◆ EXERCISE REQUIREMENTS ◆
Copy the data that follows exactly as it is, excluding all pictures.

◆ SUPPLIED INFORMATION ◆

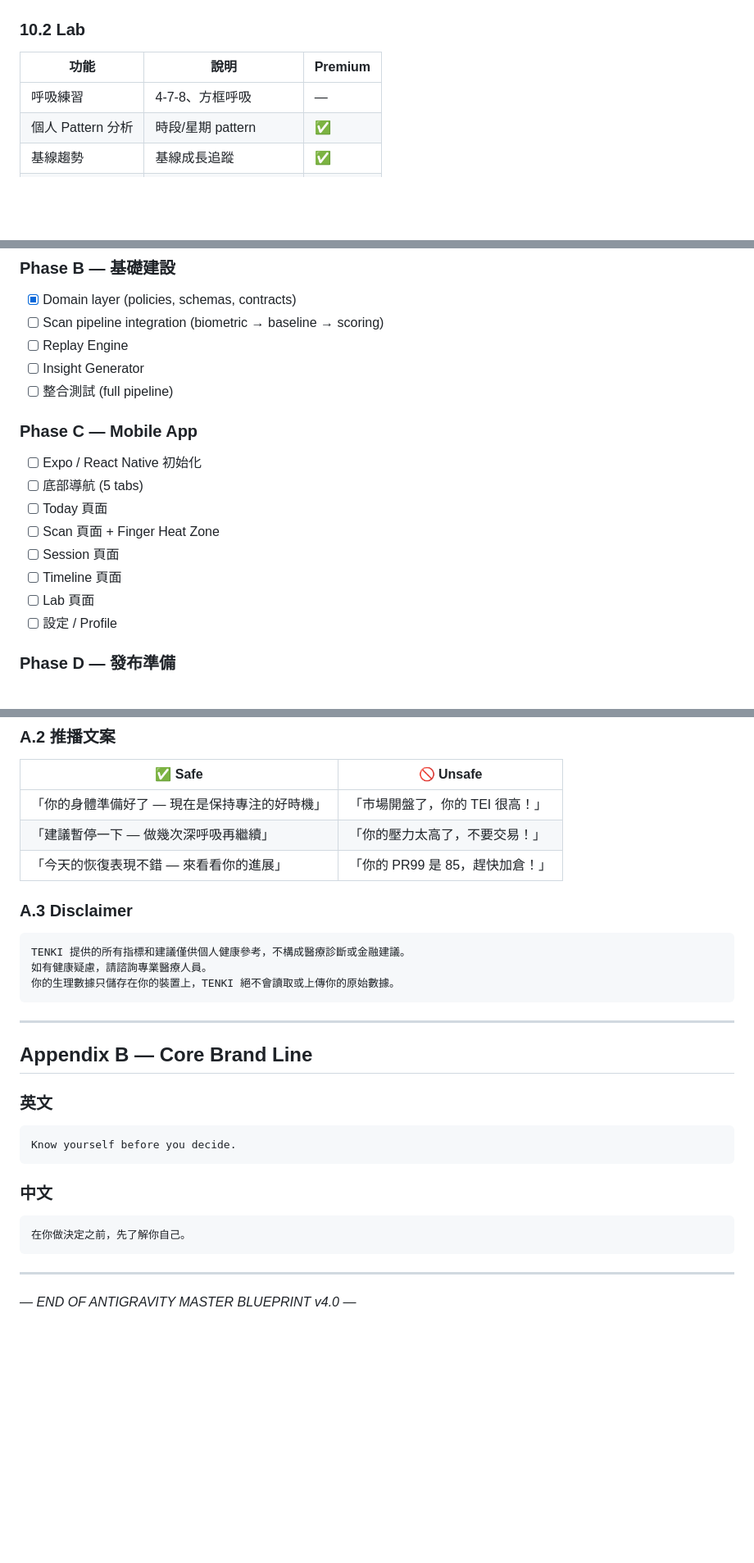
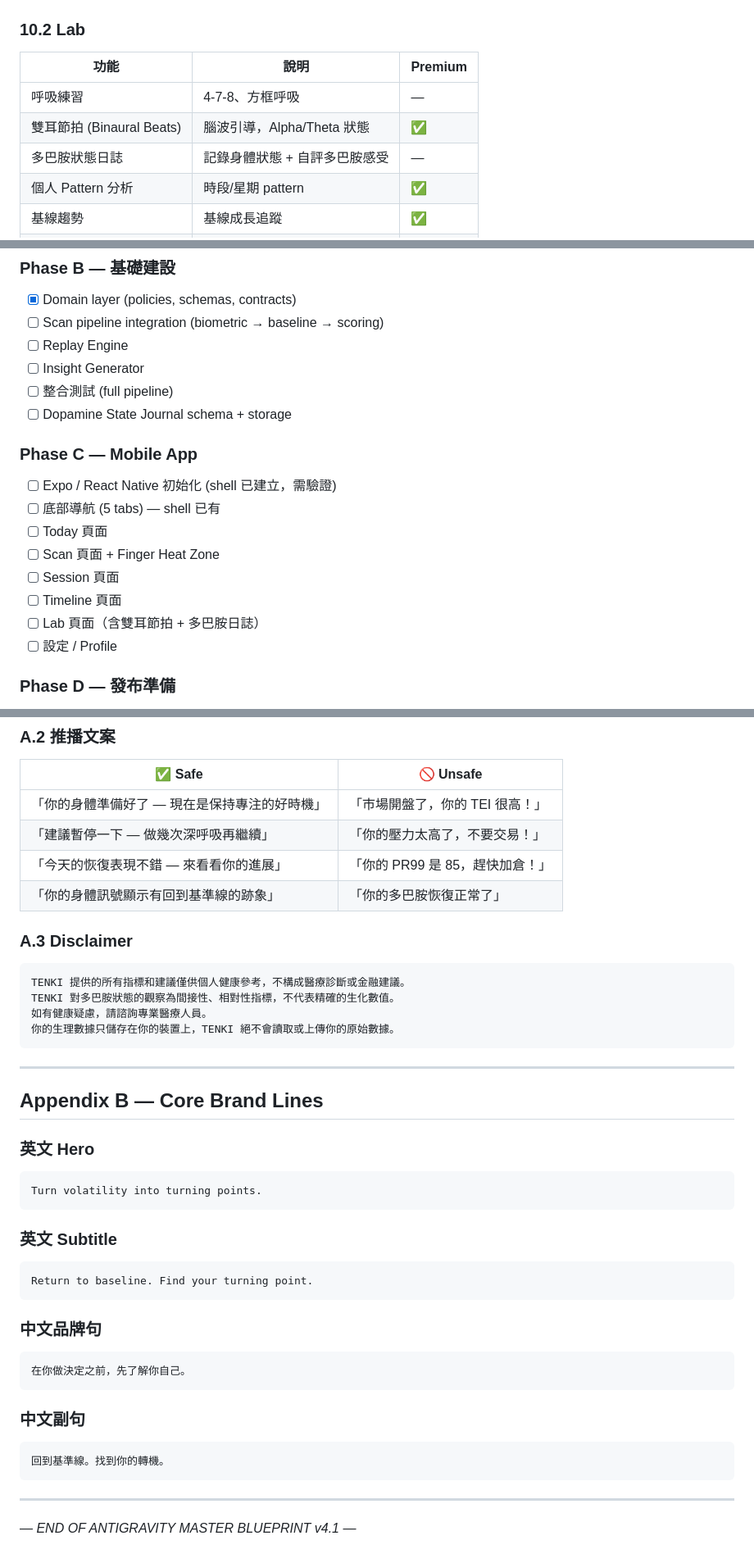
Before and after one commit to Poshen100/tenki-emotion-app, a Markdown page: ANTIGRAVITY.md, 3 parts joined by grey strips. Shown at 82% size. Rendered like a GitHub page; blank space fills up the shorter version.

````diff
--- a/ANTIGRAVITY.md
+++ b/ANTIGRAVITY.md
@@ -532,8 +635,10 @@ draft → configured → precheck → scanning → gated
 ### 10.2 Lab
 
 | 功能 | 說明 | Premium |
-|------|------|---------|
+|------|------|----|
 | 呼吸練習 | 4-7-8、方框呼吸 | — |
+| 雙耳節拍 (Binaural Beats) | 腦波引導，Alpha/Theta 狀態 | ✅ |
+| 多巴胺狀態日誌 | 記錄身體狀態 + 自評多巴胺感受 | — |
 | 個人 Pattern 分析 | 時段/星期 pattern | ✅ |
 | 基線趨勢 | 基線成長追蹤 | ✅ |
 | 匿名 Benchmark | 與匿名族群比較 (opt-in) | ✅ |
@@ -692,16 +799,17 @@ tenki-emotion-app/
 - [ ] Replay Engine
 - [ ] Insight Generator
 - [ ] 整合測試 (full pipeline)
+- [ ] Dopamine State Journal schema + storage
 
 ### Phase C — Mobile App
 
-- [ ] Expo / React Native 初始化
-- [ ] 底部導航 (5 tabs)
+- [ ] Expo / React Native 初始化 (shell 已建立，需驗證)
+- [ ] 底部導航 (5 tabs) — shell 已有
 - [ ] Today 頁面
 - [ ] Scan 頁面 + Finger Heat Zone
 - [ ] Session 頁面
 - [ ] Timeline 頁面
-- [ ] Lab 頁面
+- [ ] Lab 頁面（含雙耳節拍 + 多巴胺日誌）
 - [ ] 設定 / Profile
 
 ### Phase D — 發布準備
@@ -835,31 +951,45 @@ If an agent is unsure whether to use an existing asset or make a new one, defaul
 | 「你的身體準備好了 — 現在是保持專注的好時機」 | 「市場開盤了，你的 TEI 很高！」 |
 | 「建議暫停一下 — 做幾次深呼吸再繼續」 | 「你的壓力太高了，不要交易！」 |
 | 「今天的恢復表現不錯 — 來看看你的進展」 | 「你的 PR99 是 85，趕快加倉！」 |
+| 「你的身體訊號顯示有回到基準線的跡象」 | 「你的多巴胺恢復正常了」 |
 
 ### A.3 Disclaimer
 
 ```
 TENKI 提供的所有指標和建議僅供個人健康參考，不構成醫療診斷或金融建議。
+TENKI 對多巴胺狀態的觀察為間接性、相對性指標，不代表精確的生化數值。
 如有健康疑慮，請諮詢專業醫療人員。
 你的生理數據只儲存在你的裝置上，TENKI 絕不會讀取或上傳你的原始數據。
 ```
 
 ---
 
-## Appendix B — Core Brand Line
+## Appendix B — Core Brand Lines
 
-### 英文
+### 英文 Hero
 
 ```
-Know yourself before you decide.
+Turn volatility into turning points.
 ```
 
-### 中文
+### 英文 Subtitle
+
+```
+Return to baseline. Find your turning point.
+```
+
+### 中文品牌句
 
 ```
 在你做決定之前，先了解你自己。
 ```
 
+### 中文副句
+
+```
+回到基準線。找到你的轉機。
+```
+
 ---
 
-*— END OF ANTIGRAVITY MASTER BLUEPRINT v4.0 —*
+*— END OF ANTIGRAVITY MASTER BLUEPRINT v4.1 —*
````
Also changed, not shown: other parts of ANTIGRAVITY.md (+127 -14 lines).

◆ RESULT OF THE TASK ◆
Before and after one commit to Poshen100/tenki-emotion-app, a Markdown page: ANTIGRAVITY.md, 3 parts joined by grey strips. Shown at 82% size. Rendered like a GitHub page; blank space fills up the shorter version.

````diff
--- a/ANTIGRAVITY.md
+++ b/ANTIGRAVITY.md
@@ -532,8 +635,10 @@ draft → configured → precheck → scanning → gated
 ### 10.2 Lab
 
 | 功能 | 說明 | Premium |
-|------|------|---------|
+|------|------|----|
 | 呼吸練習 | 4-7-8、方框呼吸 | — |
+| 雙耳節拍 (Binaural Beats) | 腦波引導，Alpha/Theta 狀態 | ✅ |
+| 多巴胺狀態日誌 | 記錄身體狀態 + 自評多巴胺感受 | — |
 | 個人 Pattern 分析 | 時段/星期 pattern | ✅ |
 | 基線趨勢 | 基線成長追蹤 | ✅ |
 | 匿名 Benchmark | 與匿名族群比較 (opt-in) | ✅ |
@@ -692,16 +799,17 @@ tenki-emotion-app/
 - [ ] Replay Engine
 - [ ] Insight Generator
 - [ ] 整合測試 (full pipeline)
+- [ ] Dopamine State Journal schema + storage
 
 ### Phase C — Mobile App
 
-- [ ] Expo / React Native 初始化
-- [ ] 底部導航 (5 tabs)
+- [ ] Expo / React Native 初始化 (shell 已建立，需驗證)
+- [ ] 底部導航 (5 tabs) — shell 已有
 - [ ] Today 頁面
 - [ ] Scan 頁面 + Finger Heat Zone
 - [ ] Session 頁面
 - [ ] Timeline 頁面
-- [ ] Lab 頁面
+- [ ] Lab 頁面（含雙耳節拍 + 多巴胺日誌）
 - [ ] 設定 / Profile
 
 ### Phase D — 發布準備
@@ -835,31 +951,45 @@ If an agent is unsure whether to use an existing asset or make a new one, defaul
 | 「你的身體準備好了 — 現在是保持專注的好時機」 | 「市場開盤了，你的 TEI 很高！」 |
 | 「建議暫停一下 — 做幾次深呼吸再繼續」 | 「你的壓力太高了，不要交易！」 |
 | 「今天的恢復表現不錯 — 來看看你的進展」 | 「你的 PR99 是 85，趕快加倉！」 |
+| 「你的身體訊號顯示有回到基準線的跡象」 | 「你的多巴胺恢復正常了」 |
 
 ### A.3 Disclaimer
 
 ```
 TENKI 提供的所有指標和建議僅供個人健康參考，不構成醫療診斷或金融建議。
+TENKI 對多巴胺狀態的觀察為間接性、相對性指標，不代表精確的生化數值。
 如有健康疑慮，請諮詢專業醫療人員。
 你的生理數據只儲存在你的裝置上，TENKI 絕不會讀取或上傳你的原始數據。
 ```
 
 ---
 
-## Appendix B — Core Brand Line
+## Appendix B — Core Brand Lines
 
-### 英文
+### 英文 Hero
 
 ```
-Know yourself before you decide.
+Turn volatility into turning points.
 ```
 
-### 中文
+### 英文 Subtitle
+
+```
+Return to baseline. Find your turning point.
+```
+
+### 中文品牌句
 
 ```
 在你做決定之前，先了解你自己。
 ```
 
+### 中文副句
+
+```
+回到基準線。找到你的轉機。
+```
+
 ---
 
-*— END OF ANTIGRAVITY MASTER BLUEPRINT v4.0 —*
+*— END OF ANTIGRAVITY MASTER BLUEPRINT v4.1 —*
````
Also changed, not shown: other parts of ANTIGRAVITY.md (+127 -14 lines).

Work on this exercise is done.